House Democrats passed Speaker Nancy Pelosi’s sweeping legislation Thursday to lower the cost of prescription drugs on a largely party line vote. The measure will almost certainly not become law but moves the Democrats a step closer to a longtime goal to negotiate drug prices in Medicare and also helps address voters’ concerns over rising health costs headed into the 2020 election.
The bill passed 230-192 with unanimous Democratic support and has already been declared “dead on arrival” in the Senate. The White House has indicated that President Donald Trump would veto it if it came to his desk. But the measure, which would allow the government to negotiate lower prices for up to 250 prescription drugs in Medicare, will be a key plank in Democratic efforts to maintain control of the House of Representatives in 2020 — the Democratic Congressional Campaign Committee said it planned to target ads to voters in swing districts and those currently held by vulnerable Republicans after the vote.
It is also marker for how Democrats would address rising prescription drug prices if they were to gain control of the White House and Congress, as rising health care costs consistently poll as a top voter concern.
The Democrats’ effort, which became broader as it made its way through committees, has spooked the pharmaceutical industry, which is vehemently opposed to the legislation and has said it would stifle innovation. Democrats are also seeking to highlight Trump’s failure to deliver on his own 2016 campaign promise to allow Medicare to “negotiate like crazy.”
A Congressional Budget Office estimate showed the bill, H.R. 3, and called the Elijah Cummings Lower Drug Costs Now Act after the late Democratic congressman, would save the government $456 billion between 2020 and 2029, and would result in eight fewer new drugs coming to market over the next decade. Some Democrats have argued the bill would simply result in fewer “copycat” drugs — that is, similar versions of existing drugs — rather than prevent development of new, innovative drugs, but drug lobbyists argue the worst damage would extend beyond the first decade of the law’s implementation.
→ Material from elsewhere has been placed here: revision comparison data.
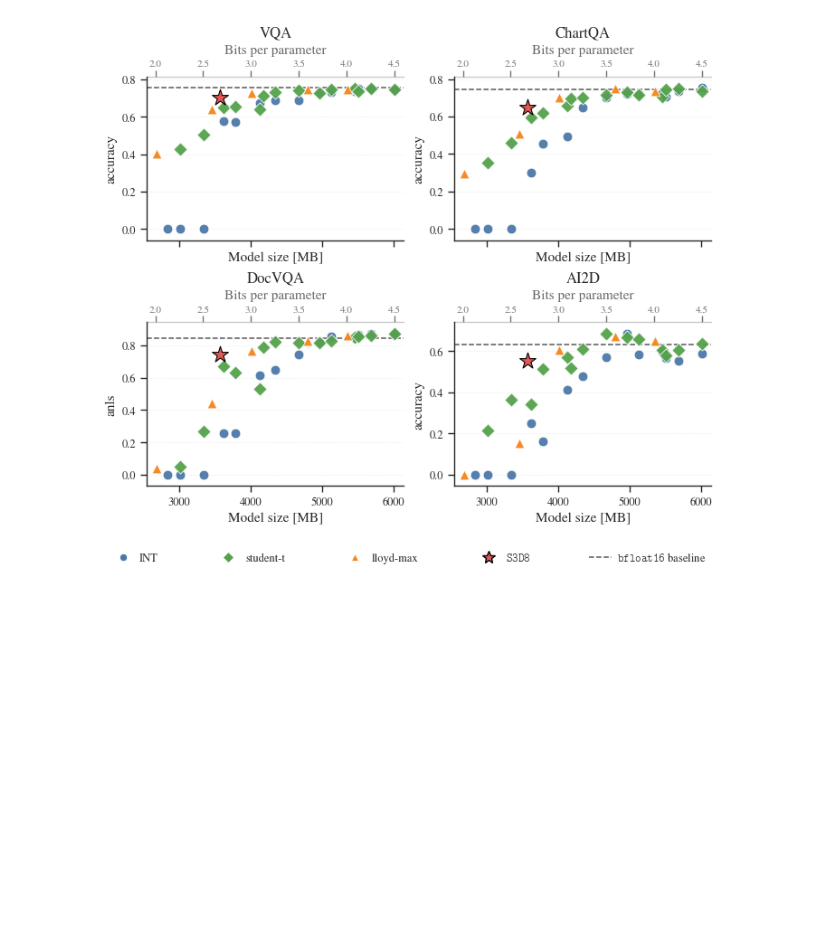
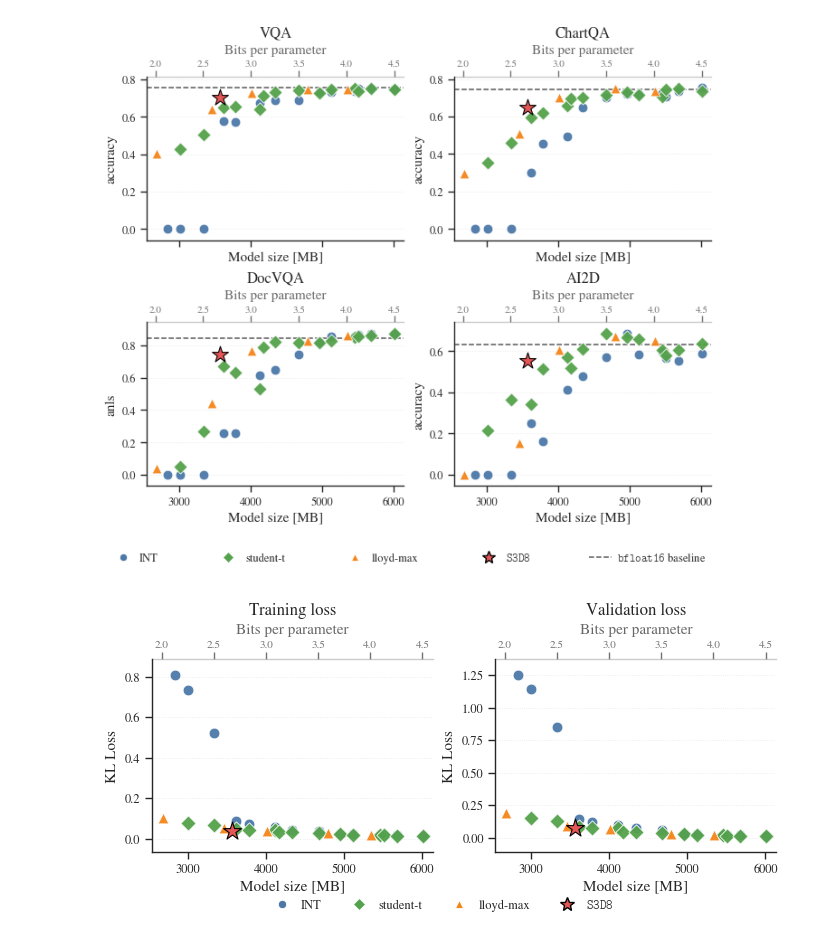
Before and after one commit to graphcore-research/llama-mobile-vlm, a Jupyter notebook: 20260415-PaperFigures.ipynb, the cells around one changed output. Drawn from its saved outputs; the diff is of its cells as text; code cells hidden in the pictures; blank space fills up the shorter version.

Commit message:
Update figures

```diff
--- a/20260415-PaperFigures.ipynb
+++ b/20260415-PaperFigures.ipynb
@@ -902,3 +902,29 @@ save_figure(fig, "fig_format_tasks.pdf")
 plt.show()
 # %% [output]
 [figure]
+# %%
+loss_specs = [("train_loss", "Training loss"), ("val_loss", "Validation loss")]
+figsize = (6.8, 3.0)
+fig, axes = plt.subplots(1, 2, figsize=figsize, constrained_layout=True)
+
+for ax, (key, title) in zip(axes, loss_specs):
+    scatter_groups(ax, format_df.dropna(subset=[key]), "format", format_styles, "size", key)
+    plot_s3d8(ax, our_size, our_loss_scores[key])
+
+    ax.set(title=title, xlabel="Model size [MB]", ylabel="KL Loss")
+    finish_size_axis(ax, size_to_bpp, y_margin=0.10)
+
+fig.legend(
+    handles=[*style_handles(format_styles), s3d8_handle()],
+    loc="lower center",
+    ncol=4,
+    frameon=False,
+    bbox_to_anchor=(0.5, -0.08),
+    labelspacing=0.35,
+    handletextpad=0.5,
+)
+
+save_figure(fig, "fig_format_loss.pdf")
+plt.show()
+# %% [output]
+[figure, added]
```
Also changed, not shown: parts of 1 cell of this notebook.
“The American people are fed up with paying three, four or 10 times more than people in other countries for the exact same drug,” said Democratic congressman Frank Pallone Jr., chairman of the Energy and Commerce Committee. “I now hope Sen. McConnell will follow through on President Donald Trump’s repeated promises to ‘negotiate like crazy’ and take up this bill. We cannot afford to wait.”
Trump’s advisers had been in discussions with Pelosi’s staff for months over a possible deal, and Trump’s embrace of traditionally Democratic proposals to lower drug prices was a potential wild card in the bill’s fate.
But Trump backed off the Pelosi’s proposal in recent weeks, saying Congress should focus its efforts on a bipartisan Senate Finance Committee proposal from Chairman Charles Grassley, R-Iowa, and Ron Wyden, D-Ore., that would cap price increases in Medicare to the rate of inflation and limit seniors’ out-of-pocket costs in Medicare. That bill is also unlikely to be signed into law — McConnell told the White House he is unwilling to bring up a bill that splits his caucus, and several Republicans have said the measure is akin to imposing price controls, which they have long opposed.
The House bill would require the Health and Human Services secretary to negotiate the prices of up to 250 drugs in Medicare each year that do not have competitors, and would impose severe financial penalties on drug companies that failed to come to an agreement. The negotiated prices would be available to those covered by private insurance, not just Medicare beneficiaries. The bill also establishes an international pricing index that would ensure U.S. consumers do not pay more than beneficiaries in other countries, where prices are often lower because their governments directly negotiate prices. That is similar to a more limited proposal by the Trump administration, which making its way through the rulemaking process but which has been stalled amid technical and regulatory issues and Trump’s own changing demands.
The CBO also found that the House bill would lower health insurance costs for employers and increase federal revenue by about $45 billion because employer insurance premiums would decline, and those savings would manifest in increased taxable wages and salaries.
Progressives had threatened to derail the effort earlier this week over complaints that the bill did not go far enough, but Pelosi managed to hold her party together. Republicans railed against the bill, declaring it a socialist proposal that would threaten innovation. Days ahead of Thursday’s vote, they introduced their own drug pricing proposal, which Pelosi and Democrats dismissed as too incremental.
“Our plan to lower out of pocket spending and protect access to new medicines and cures is not controversial,” four top House Republicans said in a statement. “The American people need relief and we ought to deliver it by moving forward with legislation that can actually be signed into law.”